#### WORK REQUEST:
No pictures should be carried over. Output all other parts of the entries verbatim.

#### RECORDS FOR THIS EXERCISE:
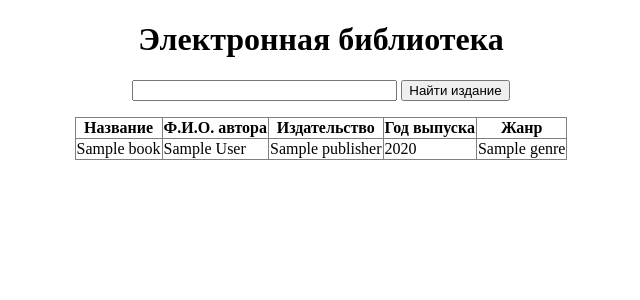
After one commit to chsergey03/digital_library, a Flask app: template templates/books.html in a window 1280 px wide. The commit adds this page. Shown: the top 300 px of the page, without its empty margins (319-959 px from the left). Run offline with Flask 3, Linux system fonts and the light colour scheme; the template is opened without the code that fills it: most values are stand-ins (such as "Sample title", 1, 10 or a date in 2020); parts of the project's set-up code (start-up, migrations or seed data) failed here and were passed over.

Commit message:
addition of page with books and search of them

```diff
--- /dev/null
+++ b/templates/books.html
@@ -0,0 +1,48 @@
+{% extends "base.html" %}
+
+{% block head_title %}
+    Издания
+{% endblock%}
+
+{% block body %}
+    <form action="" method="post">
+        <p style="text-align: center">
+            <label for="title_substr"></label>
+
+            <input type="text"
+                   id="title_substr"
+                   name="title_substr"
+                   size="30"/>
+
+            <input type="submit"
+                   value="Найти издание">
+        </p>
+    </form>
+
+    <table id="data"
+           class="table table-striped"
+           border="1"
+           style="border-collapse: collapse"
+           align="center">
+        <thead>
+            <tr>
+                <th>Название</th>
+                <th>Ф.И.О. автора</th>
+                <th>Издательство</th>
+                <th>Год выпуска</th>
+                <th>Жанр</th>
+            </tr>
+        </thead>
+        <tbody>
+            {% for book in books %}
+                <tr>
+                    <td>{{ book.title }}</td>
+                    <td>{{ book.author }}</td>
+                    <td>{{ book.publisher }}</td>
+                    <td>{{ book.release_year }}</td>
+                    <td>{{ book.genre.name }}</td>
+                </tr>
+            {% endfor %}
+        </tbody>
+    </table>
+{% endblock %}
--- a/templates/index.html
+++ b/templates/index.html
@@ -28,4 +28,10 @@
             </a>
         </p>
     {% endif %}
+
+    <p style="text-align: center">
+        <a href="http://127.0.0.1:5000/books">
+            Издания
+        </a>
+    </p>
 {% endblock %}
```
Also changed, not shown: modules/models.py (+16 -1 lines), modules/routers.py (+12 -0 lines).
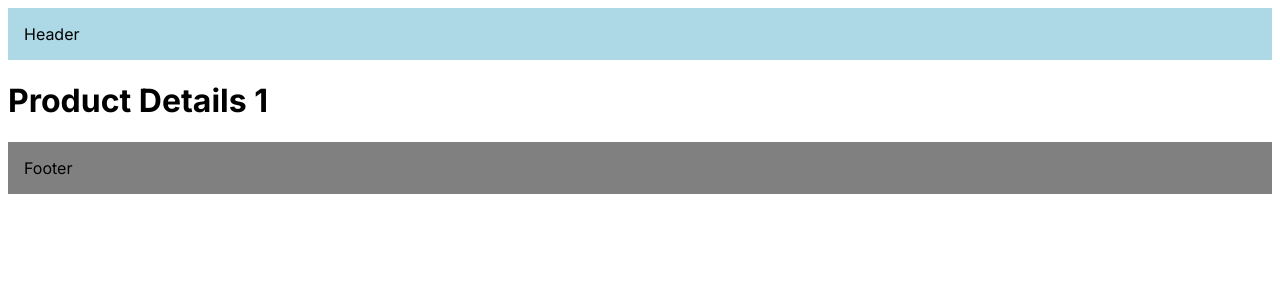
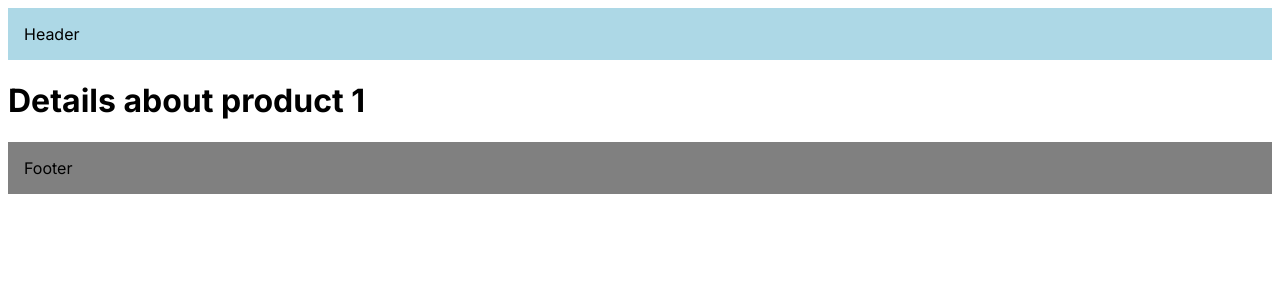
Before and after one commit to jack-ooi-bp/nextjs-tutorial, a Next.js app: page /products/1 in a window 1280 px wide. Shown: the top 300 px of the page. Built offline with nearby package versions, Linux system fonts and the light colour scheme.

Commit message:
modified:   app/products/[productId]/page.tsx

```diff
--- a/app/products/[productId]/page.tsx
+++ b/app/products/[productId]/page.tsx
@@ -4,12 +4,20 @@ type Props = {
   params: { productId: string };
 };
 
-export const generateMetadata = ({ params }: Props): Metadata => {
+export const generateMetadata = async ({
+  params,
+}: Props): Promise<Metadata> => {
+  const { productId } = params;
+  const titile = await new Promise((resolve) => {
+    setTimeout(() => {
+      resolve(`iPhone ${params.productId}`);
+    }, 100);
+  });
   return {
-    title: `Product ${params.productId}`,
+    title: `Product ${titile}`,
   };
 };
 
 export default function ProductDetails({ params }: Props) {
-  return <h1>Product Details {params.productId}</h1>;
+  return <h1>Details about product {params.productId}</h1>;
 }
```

#### EXERCISE SOLUTION:
After one commit to chsergey03/digital_library, a Flask app: template templates/books.html in a window 1280 px wide. The commit adds this page. Shown: the top 300 px of the page, without its empty margins (319-959 px from the left). Run offline with Flask 3, Linux system fonts and the light colour scheme; the template is opened without the code that fills it: most values are stand-ins (such as "Sample title", 1, 10 or a date in 2020); parts of the project's set-up code (start-up, migrations or seed data) failed here and were passed over.

Commit message:
addition of page with books and search of them

```diff
--- /dev/null
+++ b/templates/books.html
@@ -0,0 +1,48 @@
+{% extends "base.html" %}
+
+{% block head_title %}
+    Издания
+{% endblock%}
+
+{% block body %}
+    <form action="" method="post">
+        <p style="text-align: center">
+            <label for="title_substr"></label>
+
+            <input type="text"
+                   id="title_substr"
+                   name="title_substr"
+                   size="30"/>
+
+            <input type="submit"
+                   value="Найти издание">
+        </p>
+    </form>
+
+    <table id="data"
+           class="table table-striped"
+           border="1"
+           style="border-collapse: collapse"
+           align="center">
+        <thead>
+            <tr>
+                <th>Название</th>
+                <th>Ф.И.О. автора</th>
+                <th>Издательство</th>
+                <th>Год выпуска</th>
+                <th>Жанр</th>
+            </tr>
+        </thead>
+        <tbody>
+            {% for book in books %}
+                <tr>
+                    <td>{{ book.title }}</td>
+                    <td>{{ book.author }}</td>
+                    <td>{{ book.publisher }}</td>
+                    <td>{{ book.release_year }}</td>
+                    <td>{{ book.genre.name }}</td>
+                </tr>
+            {% endfor %}
+        </tbody>
+    </table>
+{% endblock %}
--- a/templates/index.html
+++ b/templates/index.html
@@ -28,4 +28,10 @@
             </a>
         </p>
     {% endif %}
+
+    <p style="text-align: center">
+        <a href="http://127.0.0.1:5000/books">
+            Издания
+        </a>
+    </p>
 {% endblock %}
```
Also changed, not shown: modules/models.py (+16 -1 lines), modules/routers.py (+12 -0 lines).
Before and after one commit to jack-ooi-bp/nextjs-tutorial, a Next.js app: page /products/1 in a window 1280 px wide. Shown: the top 300 px of the page. Built offline with nearby package versions, Linux system fonts and the light colour scheme.

Commit message:
modified:   app/products/[productId]/page.tsx

```diff
--- a/app/products/[productId]/page.tsx
+++ b/app/products/[productId]/page.tsx
@@ -4,12 +4,20 @@ type Props = {
   params: { productId: string };
 };
 
-export const generateMetadata = ({ params }: Props): Metadata => {
+export const generateMetadata = async ({
+  params,
+}: Props): Promise<Metadata> => {
+  const { productId } = params;
+  const titile = await new Promise((resolve) => {
+    setTimeout(() => {
+      resolve(`iPhone ${params.productId}`);
+    }, 100);
+  });
   return {
-    title: `Product ${params.productId}`,
+    title: `Product ${titile}`,
   };
 };
 
 export default function ProductDetails({ params }: Props) {
-  return <h1>Product Details {params.productId}</h1>;
+  return <h1>Details about product {params.productId}</h1>;
 }
```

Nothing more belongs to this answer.